Figure 1 – The solar spectrum, By Danmichaelo (Own work) [Public domain], via Wikimedia Commons

In researching my last blog on the Infrared Photography of Davide D’Angelo, I discovered that there was a bit of a controversy about whether infrared photography should be possible with digital cameras that are “infrared filtered.”  So I thought that I would explore  that here, for those of you who want to try it for youselves.

OK, so for starters, let’s look at the spectrum of sunlight (see Figure1). The bottom line from this is that there is a lot of light in the near infrared (700 – 950 nm).

Next, the bar is set by classical, i.e. film-based, infrared photography.  What is, or was the response of such films?  Let’s look at the spectral response of Kodak High-speed HIE Infrared Film.  This pretty clearly tells us that we are, or were, looking at the spectral region between 700 and 950 nm.

So what we need to do is filter out the visible, maybe allowing a little deep red, using what’s referred to as a long-pass filter.  Let’s look at the spectra of some of these filters.  We see that a Wratten number 87 or 88 will do the job for us.  Note the Wratten number 89B, which is the Hoya 72 filter.  It allows a bit more red to pass, but as we shall see may be the compromise you need to get this to work on your digital camera.


Figure 2 – Spectral response of a standard digital camera CCD/CMOS by  http://www, under creative commons license.

Finally, we need to consider the spectral response of digital cameras.  What we call a pixel on the sensor of digital cameras is actually a small pattern or array of pixels divided into three groups: those with a micro-blue filter over them, those with a micro-green filter over them, and those with a micro-red filter over them.  The sensor is then filtered in two more ways.  There is a filter to remove UV light and there is a filter to remove infrared light.


Figure 3 – Spectral response of a standard CCD/CMOS digital camera with a a Hoya 72, Wratten 89B, filter by http”// under creative commons license.

The net effect of all of this is shown in Figure 2.  The shaded blue, green, and red areas, referred to as Bayer patterns, are the individual color sensor elements.  The blue, green, and red solid lines show how the responses of these elements would be in the absence of the “extra” filtration.


Figure 4 – Spectral sensitivity of IR converted digital camera (CCD/CMOS) camera used in conjunction with a Hoya 72, Wratten 89B, filter by under creative commons license.

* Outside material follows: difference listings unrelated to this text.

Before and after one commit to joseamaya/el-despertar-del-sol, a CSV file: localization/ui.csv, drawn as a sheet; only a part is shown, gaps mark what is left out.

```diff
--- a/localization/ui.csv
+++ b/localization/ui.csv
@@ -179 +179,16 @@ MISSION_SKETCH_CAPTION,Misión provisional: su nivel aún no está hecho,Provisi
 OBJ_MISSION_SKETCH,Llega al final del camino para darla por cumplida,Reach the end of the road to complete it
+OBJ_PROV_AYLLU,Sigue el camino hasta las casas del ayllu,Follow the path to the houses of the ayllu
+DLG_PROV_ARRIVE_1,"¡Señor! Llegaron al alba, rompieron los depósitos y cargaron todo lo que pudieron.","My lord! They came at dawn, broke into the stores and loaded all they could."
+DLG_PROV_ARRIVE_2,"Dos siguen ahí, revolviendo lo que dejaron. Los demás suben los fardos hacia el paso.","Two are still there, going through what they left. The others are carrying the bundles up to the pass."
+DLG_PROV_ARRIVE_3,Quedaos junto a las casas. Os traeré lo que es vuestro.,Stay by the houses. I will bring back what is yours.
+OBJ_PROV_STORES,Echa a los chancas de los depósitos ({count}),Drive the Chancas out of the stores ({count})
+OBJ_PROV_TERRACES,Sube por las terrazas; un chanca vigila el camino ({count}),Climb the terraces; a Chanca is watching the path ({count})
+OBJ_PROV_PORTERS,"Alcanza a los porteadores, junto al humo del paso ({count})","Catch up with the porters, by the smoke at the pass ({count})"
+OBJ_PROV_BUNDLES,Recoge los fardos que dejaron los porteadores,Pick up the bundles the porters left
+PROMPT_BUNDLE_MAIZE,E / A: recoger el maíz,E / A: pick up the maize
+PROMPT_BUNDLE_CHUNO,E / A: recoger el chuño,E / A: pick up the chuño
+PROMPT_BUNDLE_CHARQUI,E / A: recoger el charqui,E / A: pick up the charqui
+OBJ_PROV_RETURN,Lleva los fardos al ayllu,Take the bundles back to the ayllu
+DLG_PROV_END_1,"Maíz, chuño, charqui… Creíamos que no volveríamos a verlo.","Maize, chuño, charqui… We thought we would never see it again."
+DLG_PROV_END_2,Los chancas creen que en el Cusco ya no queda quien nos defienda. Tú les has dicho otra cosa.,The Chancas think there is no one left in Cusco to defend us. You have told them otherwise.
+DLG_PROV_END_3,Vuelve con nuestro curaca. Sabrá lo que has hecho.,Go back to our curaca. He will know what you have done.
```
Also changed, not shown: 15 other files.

Next (Figure 3) let’s add a Hoya 72 filter.  Note the little shaded area that ranges from about 650 to 775 nm. That is the IR sensitivity of such a camera.  It looks pathetic, but it will give you images provided you put your camera on a tripod and accept the necessary long exposures that you will need.

You can, however, have your camera modified (typical cost $200 to $300 depending on camera, in 2012), which entails removal of the IR cut-off filter.   Some examples of these services are LifePixel, and  Digital Silver Imaging, and This is shown in Figure 4 and gives you back all of the beautiful infrared sensitivity that is intrinsic to the CCD and CMOS detectors.  Indeed, this sensitivity extend well beyond 1200 nm, greatly exceeding that of Kodak HIE film.

One important word of additional caution is that the focus changes.  Some lens have specially marked lines on the lens barrel to indicate where the IR will be in focus.  In the absence of this, you are going to have to experiment to locate this line.


This entry was posted in Technical Aspects of Photography.